The Pritchett Lecture, generously funded by an anonymous donor in honor of W. Kendrick Pritchett, the founding father of AHMA, is an annual event that brings to campus a distinguished scholar for an evening lecture and an afternoon seminar.

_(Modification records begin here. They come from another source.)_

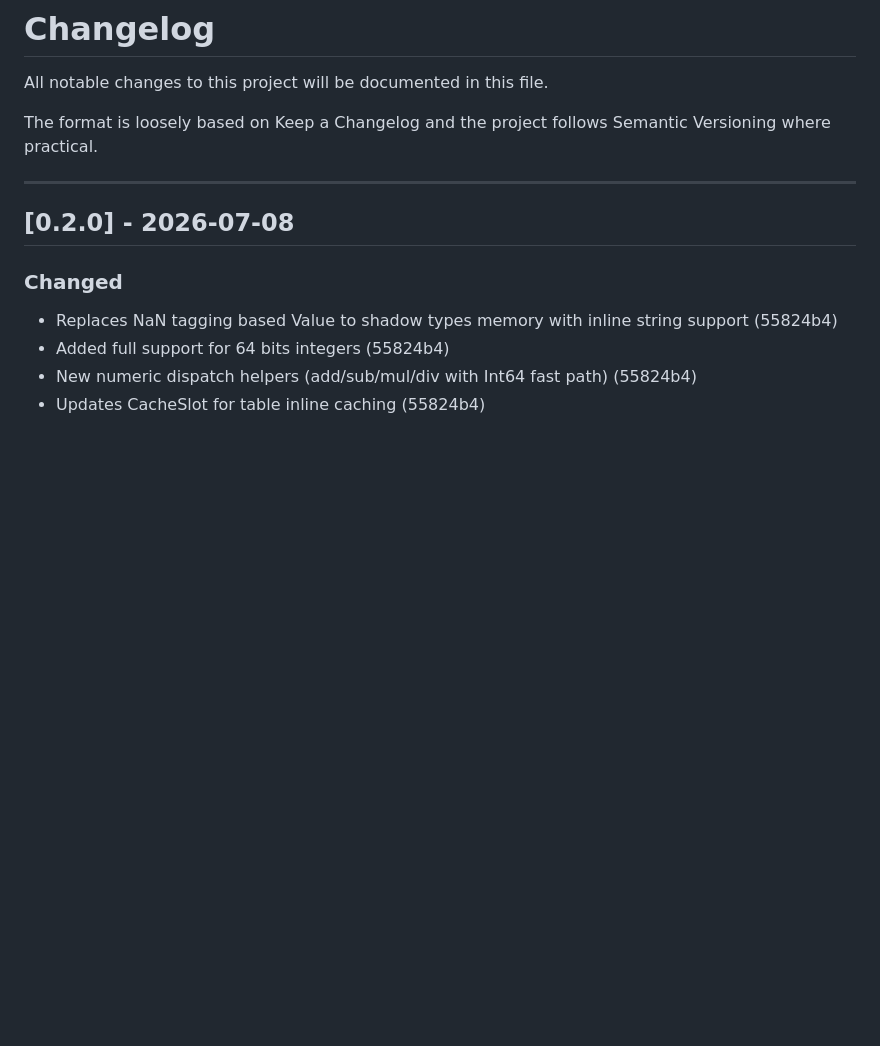
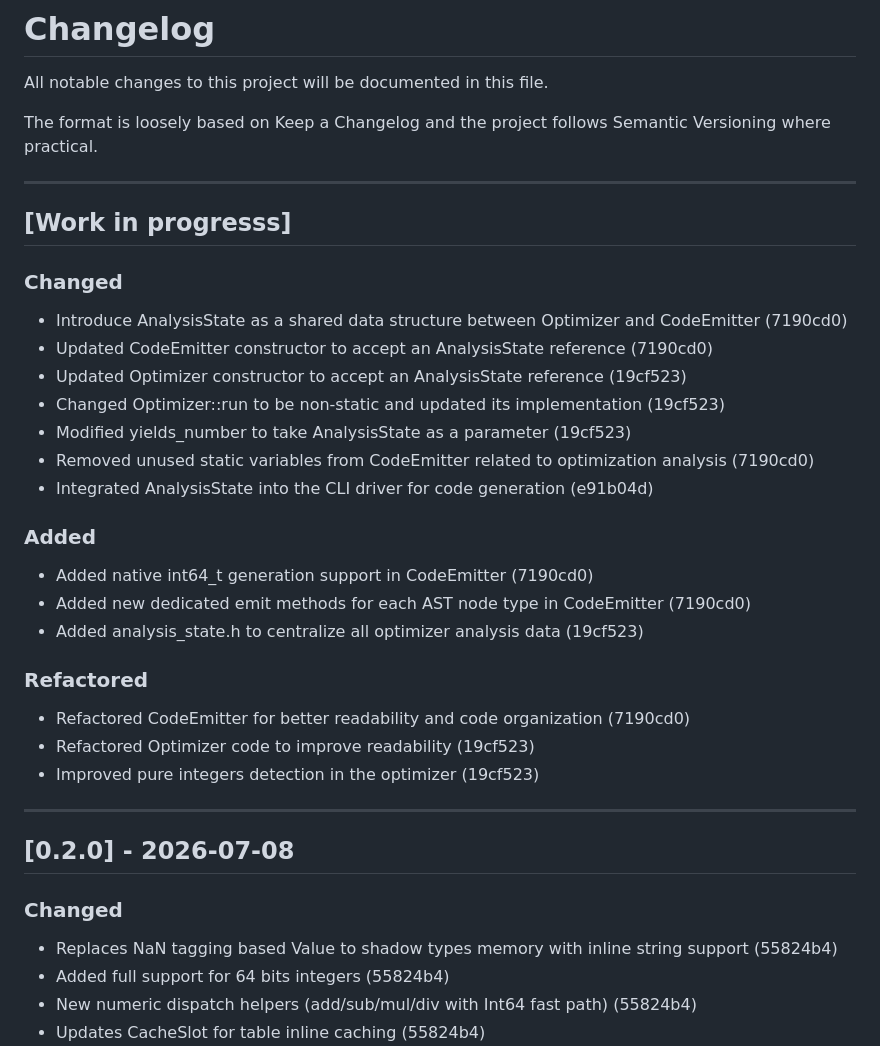
Before and after one commit to samyeyo/clx, a Markdown page: CHANGELOG.md, the part around the change. Rendered like a GitHub page; blank space fills up the shorter version.

Commit message:
changelog: Update for AnalysisState integration and code generation refactoring

```diff
--- a/CHANGELOG.md
+++ b/CHANGELOG.md
@@ -3,6 +3,32 @@
 All notable changes to this project will be documented in this file.
 
 The format is loosely based on Keep a Changelog and the project follows Semantic Versioning where practical.
+
+---
+
+## [Work in progresss]
+
+### Changed
+
+* Introduce AnalysisState as a shared data structure between Optimizer and CodeEmitter (7190cd0)
+* Updated CodeEmitter constructor to accept an AnalysisState reference (7190cd0)
+* Updated Optimizer constructor to accept an AnalysisState reference (19cf523)
+* Changed Optimizer::run to be non-static and updated its implementation (19cf523)
+* Modified yields_number to take AnalysisState as a parameter (19cf523)
+* Removed unused static variables from CodeEmitter related to optimization analysis (7190cd0)
+* Integrated AnalysisState into the CLI driver for code generation (e91b04d)
+
+### Added
+
+* Added native int64_t generation support in CodeEmitter (7190cd0)
+* Added new dedicated emit methods for each AST node type in CodeEmitter (7190cd0)
+* Added analysis_state.h to centralize all optimizer analysis data (19cf523)
+
+### Refactored
+
+* Refactored CodeEmitter for better readability and code organization (7190cd0)
+* Refactored Optimizer code to improve readability (19cf523)
+* Improved pure integers detection in the optimizer (19cf523)
 
 ---
 
```
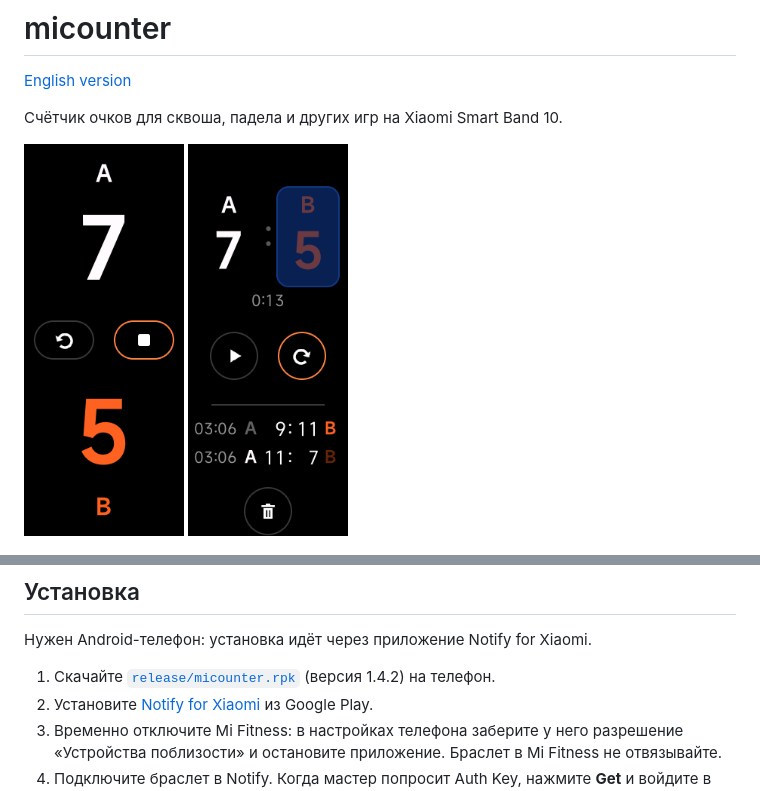
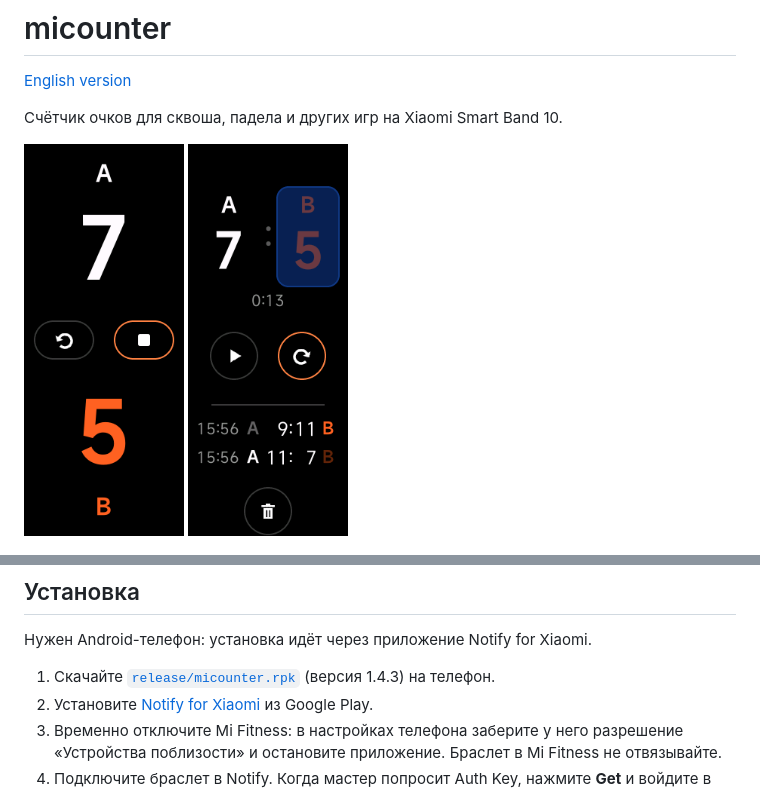
Before and after one commit to iliin-ivig/micounter, a Markdown page: README.ru.md, 2 parts joined by grey strips. Rendered like a GitHub page; pictures changed too: screenshots/07-result.png.

```diff
--- a/README.ru.md
+++ b/README.ru.md
@@ -22,7 +22,7 @@
 
 Нужен Android-телефон: установка идёт через приложение Notify for Xiaomi.
 
-1. Скачайте [`release/micounter.rpk`](release/micounter.rpk) (версия 1.4.2) на телефон.
+1. Скачайте [`release/micounter.rpk`](release/micounter.rpk) (версия 1.4.3) на телефон.
 2. Установите [Notify for Xiaomi](https://play.google.com/store/apps/details?id=com.mc.xiaomi1) из Google Play.
 3. Временно отключите Mi Fitness: в настройках телефона заберите у него разрешение «Устройства поблизости» и остановите приложение. Браслет в Mi Fitness не отвязывайте.
 4. Подключите браслет в Notify. Когда мастер попросит Auth Key, нажмите **Get** и войдите в аккаунт Xiaomi.
```
Also changed, not shown: README.md (+1 -1 lines), 3 other files.
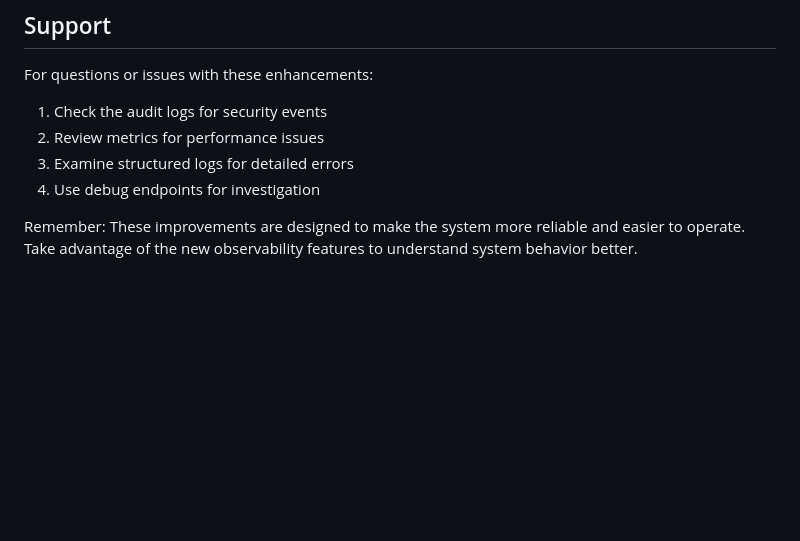
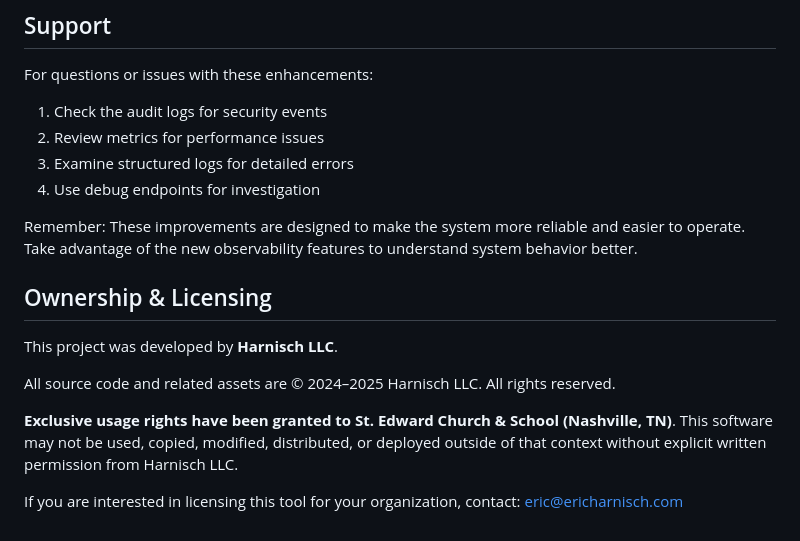
Before and after one commit to eharnischStEdword/stedward-calendar-sync, a Markdown page: README.md, the part around the change. GitHub-like rendering; blank space fills up the shorter version.

```diff
--- a/README.md
+++ b/README.md
@@ -269,3 +269,13 @@ For questions or issues with these enhancements:
 4. Use debug endpoints for investigation
 
 Remember: These improvements are designed to make the system more reliable and easier to operate. Take advantage of the new observability features to understand system behavior better.
+
+## Ownership & Licensing
+
+This project was developed by **Harnisch LLC**.
+
+All source code and related assets are © 2024–2025 Harnisch LLC. All rights reserved.
+
+**Exclusive usage rights have been granted to St. Edward Church & School (Nashville, TN)**. This software may not be used, copied, modified, distributed, or deployed outside of that context without explicit written permission from Harnisch LLC.
+
+If you are interested in licensing this tool for your organization, contact: eric@ericharnisch.com
```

W. Kendrick Pritchett (1909-2007) was Professor Emeritus of Greek at U.C. Berkeley and the founder of the Graduate Group in Ancient History and Mediterranean Archaeology. He taught in the Classics Department from 1948 to 1976 and served four years as its chair. Distinctions and honors marked his academic path from its onset. He was twice named a Guggenheim Fellow; for six years was a member of the Institute for the Advanced Study at Princeton; and twice was Professor at the American School for Classical Studies at Athens. Upon his retirement, he received the Berkeley Citation, the campus’ highest award. In addition, he was a Fulbright Research Fellow, a Corresponding Fellow of the British Academy, and an Honorary Member of the Royal Irish Academy. His contributions to the fields of Greek topography, military history, epigraphy, and historiography put him in a class by himself among international scholars. His Studies in Ancient Greek Topography reached eight volumes. His Greek State at War comprises five volumes, one of which won the American Philological Association’s coveted Goodwin Award of Merit. To visit an ancient battlefield or site with Kendrick was to be accompanied by a walking library, for inevitably he had mastered in advance all relevant ancient texts, the accounts of the early modern travelers, and all relevant contemporary scholarship. Also a noted wine connoisseur, he amassed an impressive cellar in his Berkeley home and was often invited for special tasting by wine merchants in the San Francisco Bay Area.